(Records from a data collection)

%%

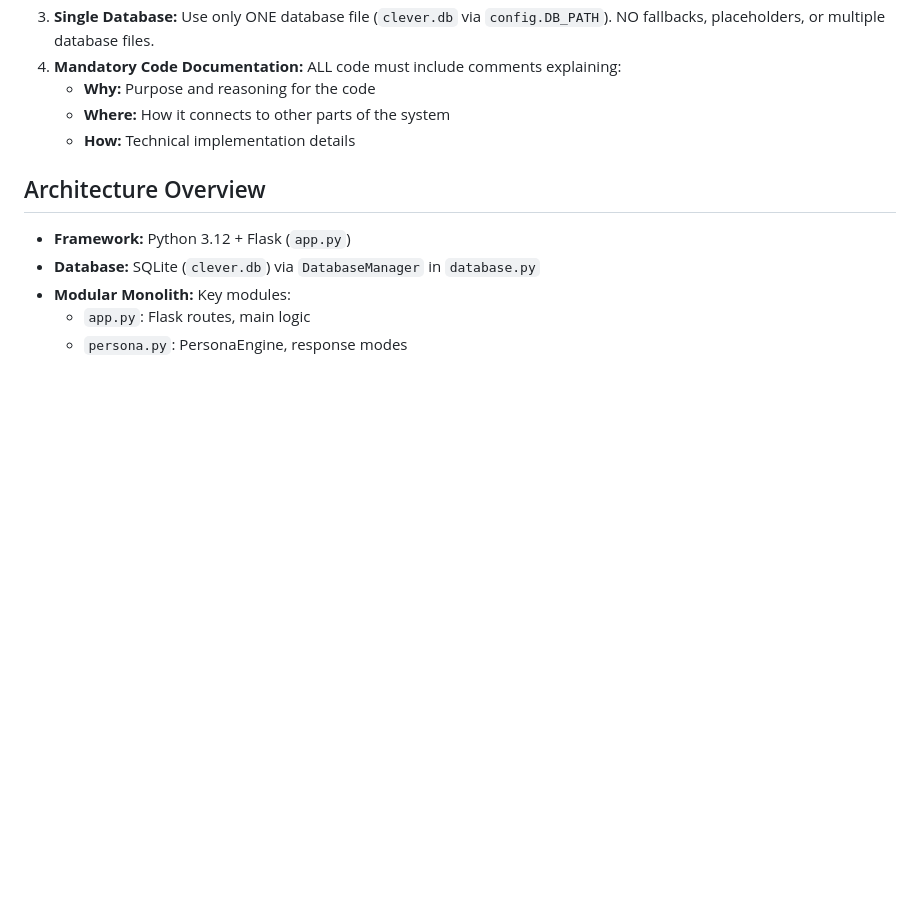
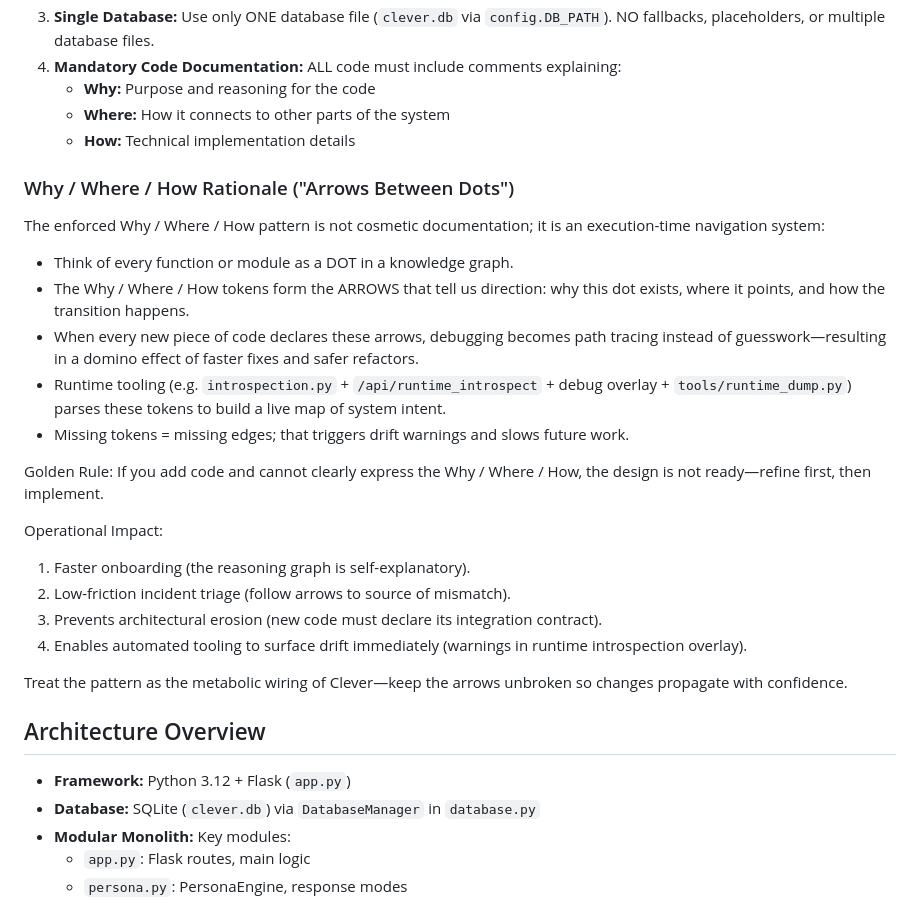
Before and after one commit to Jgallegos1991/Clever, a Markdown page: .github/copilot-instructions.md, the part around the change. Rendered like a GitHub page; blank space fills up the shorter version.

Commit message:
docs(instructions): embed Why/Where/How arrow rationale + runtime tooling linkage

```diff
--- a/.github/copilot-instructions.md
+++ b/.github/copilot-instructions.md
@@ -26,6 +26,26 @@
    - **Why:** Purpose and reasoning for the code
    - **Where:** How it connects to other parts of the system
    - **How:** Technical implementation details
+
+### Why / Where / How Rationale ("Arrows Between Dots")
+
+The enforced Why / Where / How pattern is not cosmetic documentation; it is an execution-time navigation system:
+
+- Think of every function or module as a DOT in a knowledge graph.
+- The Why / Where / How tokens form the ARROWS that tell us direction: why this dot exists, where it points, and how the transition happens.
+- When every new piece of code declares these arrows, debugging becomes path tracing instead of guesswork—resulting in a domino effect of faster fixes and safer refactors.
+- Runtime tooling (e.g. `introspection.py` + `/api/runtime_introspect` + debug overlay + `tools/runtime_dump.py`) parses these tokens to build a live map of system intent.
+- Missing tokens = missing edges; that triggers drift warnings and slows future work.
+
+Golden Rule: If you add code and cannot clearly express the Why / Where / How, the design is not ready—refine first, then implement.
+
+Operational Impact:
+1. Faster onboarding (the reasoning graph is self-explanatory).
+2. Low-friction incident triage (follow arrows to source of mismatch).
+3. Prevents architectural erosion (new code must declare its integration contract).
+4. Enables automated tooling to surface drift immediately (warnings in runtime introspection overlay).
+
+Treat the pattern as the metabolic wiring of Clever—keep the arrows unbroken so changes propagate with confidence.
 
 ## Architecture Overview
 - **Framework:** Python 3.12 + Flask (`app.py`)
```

%%
%%

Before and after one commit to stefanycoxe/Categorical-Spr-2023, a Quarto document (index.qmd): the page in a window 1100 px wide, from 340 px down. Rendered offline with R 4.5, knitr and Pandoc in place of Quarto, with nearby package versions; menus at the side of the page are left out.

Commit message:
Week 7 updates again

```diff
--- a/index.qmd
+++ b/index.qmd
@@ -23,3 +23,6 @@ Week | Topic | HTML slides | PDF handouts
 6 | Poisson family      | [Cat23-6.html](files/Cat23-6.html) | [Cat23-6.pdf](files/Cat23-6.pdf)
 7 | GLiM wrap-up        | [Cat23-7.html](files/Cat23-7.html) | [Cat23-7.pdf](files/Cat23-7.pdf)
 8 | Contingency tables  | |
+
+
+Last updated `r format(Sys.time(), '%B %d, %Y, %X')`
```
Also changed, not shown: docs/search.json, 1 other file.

%%
%%

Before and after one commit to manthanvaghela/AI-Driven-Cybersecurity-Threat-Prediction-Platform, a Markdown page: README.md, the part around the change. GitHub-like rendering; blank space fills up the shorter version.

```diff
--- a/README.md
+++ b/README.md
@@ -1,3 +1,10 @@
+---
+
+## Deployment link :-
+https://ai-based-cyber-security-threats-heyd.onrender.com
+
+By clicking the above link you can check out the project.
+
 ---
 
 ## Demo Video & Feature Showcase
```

%%

### What the task requires
Please reproduce, exactly as they appear above, the lines from the line containing "Week 7 updates again" up to and including the line containing "Also changed, not".

### The answer
Week 7 updates again

```diff
--- a/index.qmd
+++ b/index.qmd
@@ -23,3 +23,6 @@ Week | Topic | HTML slides | PDF handouts
 6 | Poisson family      | [Cat23-6.html](files/Cat23-6.html) | [Cat23-6.pdf](files/Cat23-6.pdf)
 7 | GLiM wrap-up        | [Cat23-7.html](files/Cat23-7.html) | [Cat23-7.pdf](files/Cat23-7.pdf)
 8 | Contingency tables  | |
+
+
+Last updated `r format(Sys.time(), '%B %d, %Y, %X')`
```
Also changed, not shown: docs/search.json, 1 other file.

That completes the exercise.